Mephibosheth’s life is changed forever. (2 Samuel 9: 9-11)
Can you imagine how much his life must have changed in that moment? It’s obvious that Mephibosheth is an adult by the time he meets David and that some sort of living is being eked out in Lo Debar but nothing compared to the life he was born into and yet, with one word from the King he is now bolstered beyond anything he could have expected. Chapter 9 tells us that EVERYTHING that had belonged to Saul AND his family was given back to Mephibosheth. David then instructs Ziba, Saul’s old steward, to have Mephibosheth’s estate run by his sons, servants and himself. He is instructed to have the land farmed, harvested and stored all for Mephibosheth’s provision. David is ensuring that he will be cared for continually as part of the royal family which leads me to my last point.
Mephibosheth is adopted. (2 Samuel 9:11)

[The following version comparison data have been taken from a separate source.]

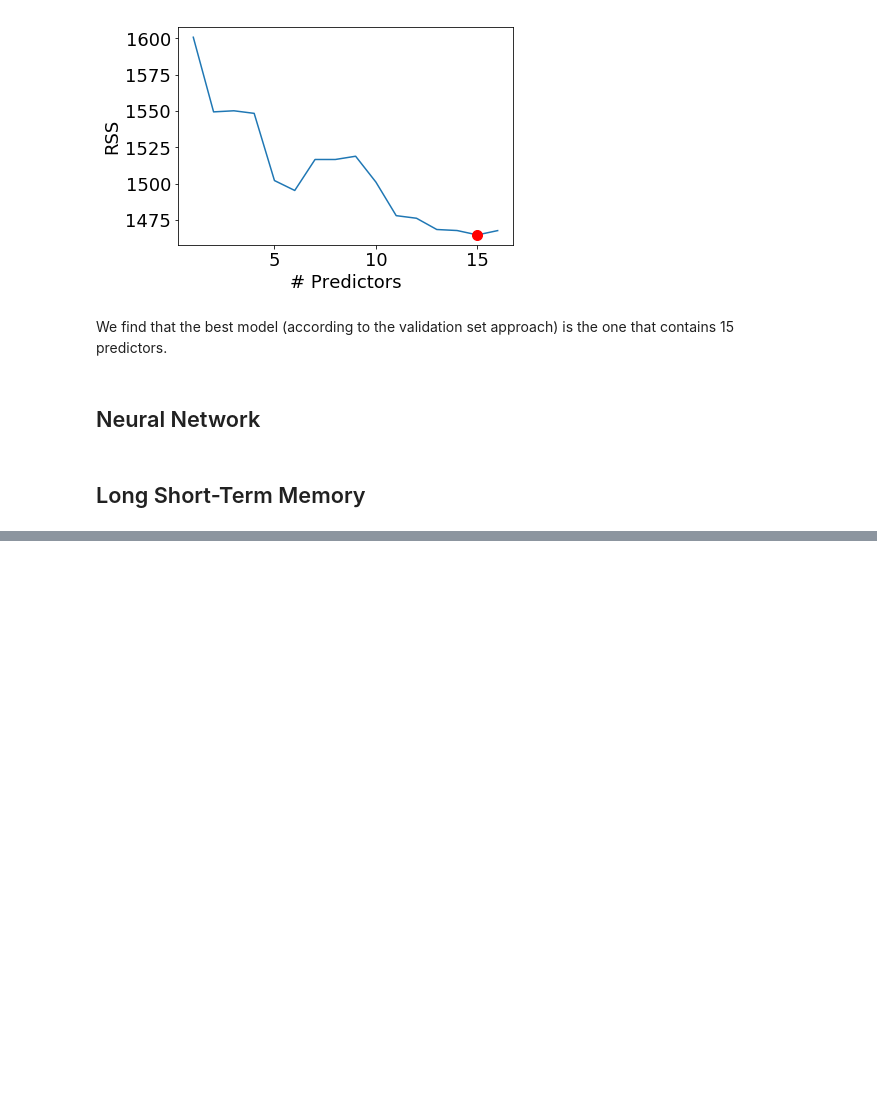
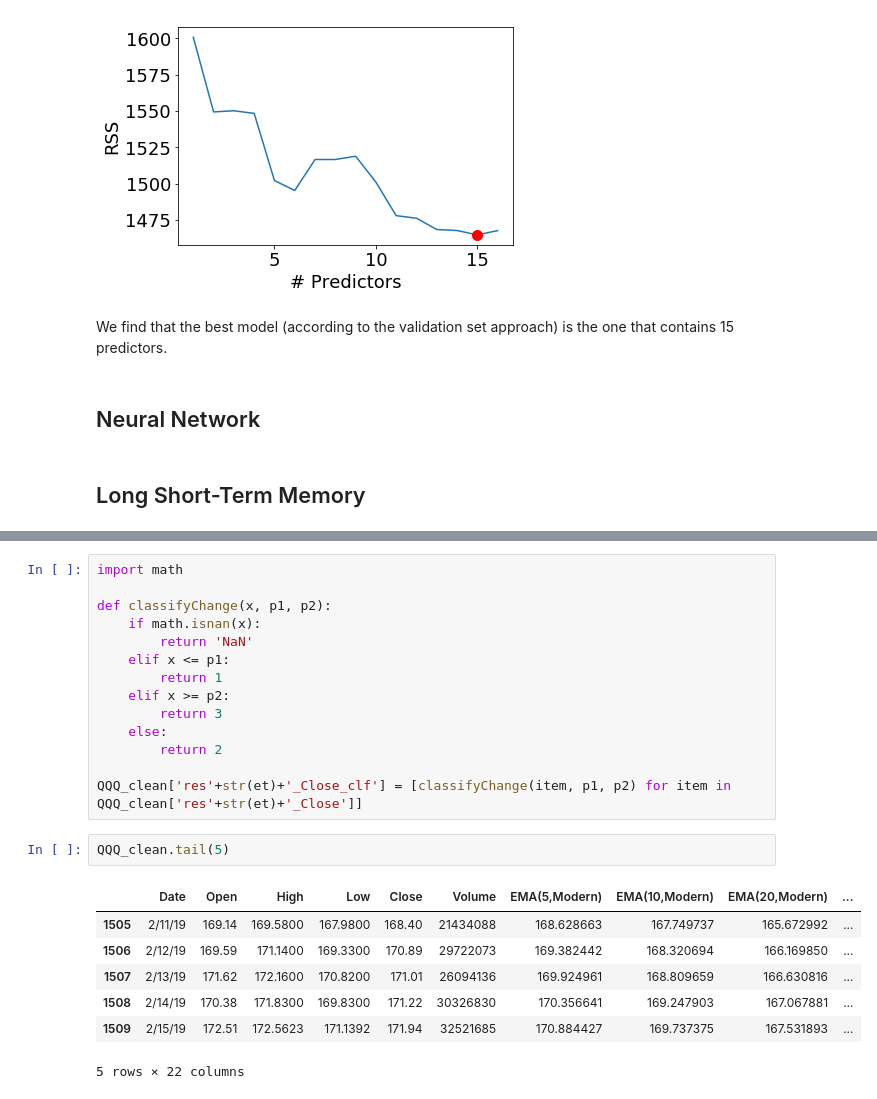
Before and after one commit to RobBinS83/Incubator_challenge, a Jupyter notebook: Incubator_challenge_section_1.ipynb, the cells around one changed output, grey strips where cells are left out. Cells and saved outputs as stored; diff of their text form; blank space fills up the shorter version.

```diff
--- a/Incubator_challenge_section_1.ipynb
+++ b/Incubator_challenge_section_1.ipynb
@@ -806,0 +848,24 @@ We find that the best model (according to the validation set approach) is the on
+# %%
+import math
+
+def classifyChange(x, p1, p2):
+    if math.isnan(x):
+        return 'NaN'
+    elif x <= p1:
+        return 1
+    elif x >= p2:
+        return 3
+    else:
+        return 2
+
+QQQ_clean['res'+str(et)+'_Close_clf'] = [classifyChange(item, p1, p2) for item in QQQ_clean['res'+str(et)+'_Close']]
+# %%
+QQQ_clean.tail(5)
+# %% [output]
+|  | Date | Open | High | Low | Close | Volume | EMA(5,Modern) | EMA(10,Modern) | EMA(20,Modern) | ... |
+| 1505 | 2/11/19 | 169.14 | 169.5800 | 167.9800 | 168.40 | 21434088 | 168.628663 | 167.749737 | 165.672992 | ... |
+| 1506 | 2/12/19 | 169.59 | 171.1400 | 169.3300 | 170.89 | 29722073 | 169.382442 | 168.320694 | 166.169850 | ... |
+| 1507 | 2/13/19 | 171.62 | 172.1600 | 170.8200 | 171.01 | 26094136 | 169.924961 | 168.809659 | 166.630816 | ... |
+| 1508 | 2/14/19 | 170.38 | 171.8300 | 169.8300 | 171.22 | 30326830 | 170.356641 | 169.247903 | 167.067881 | ... |
+| 1509 | 2/15/19 | 172.51 | 172.5623 | 171.1392 | 171.94 | 32521685 | 170.884427 | 169.737375 | 167.531893 | ... |
+5 rows × 22 columns
```
Also changed, not shown: parts of 7 cells of this notebook.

No, the word adoption is not used but the sentiment is there. Twice, in verse 10 and verse 11, we are told that Mephibosheth is invited and eats at David’s table like one of his sons. This is very intimate and would have made a statement to others watching the situation unfold. See, in my culture, sharing a meal with someone isn’t exactly monumental or noteworthy. I’m southern afterall and we love to have food whenever possible but can you imagine if I threw a party for the neighborhood that included entertainment and a delicious spread but when it came time to eat, my family had a separate table away from the others. Better yet, my family was feasting on incredible platters from a local catering service while I threw a couple of dollar menu options on everyone else’s table. My neighbors would be offended, probably think I’m insane and definitely wouldn’t accept another invite.
However, in other cultures and time periods, it was not uncommon for those of the upper echelon to sit separate from those “beneath them” and to eat nicer foods. Your position within the venue, the types of food you ate, even your access to a spot at a table was determined by your “worth”. Those in charge could make a statement or send a message by inviting someone to the top table with the family or by sending them something expensive to eat. So, when the Bible says that “Mephibosheth ate at David's table like one of the king’s sons” they weren’t kidding. This wasn’t a one time invitation to show goodwill but rather inclusion in the family. It let everyone know where Mephibosheth fell in the rankings.
The New Testament continually refers to us being adopted as children into the family of God. To me that’s another incredible part of salvation… not just forgiveness of sins or eternal life on the fringe of heaven’s society which would still be more than I deserved but rather being brought into the family of God. He is my Abba Father and with that comes the rights of a child. I am a daughter of the King who has the right to approach his throne at any point not just with petitions but to actually climb into the lap of the Father. That kind of grace is overwhelming in light of what I deserve and I am forever grateful. I pray that you too have experienced the ultimate love of a gracious and compassionate Father and if not, I pray you will meet Him today. I think my Bible summed it up best when it said, “Regardless of how unworthy you feel, you can know that you have been made worthy because you are a child of God”.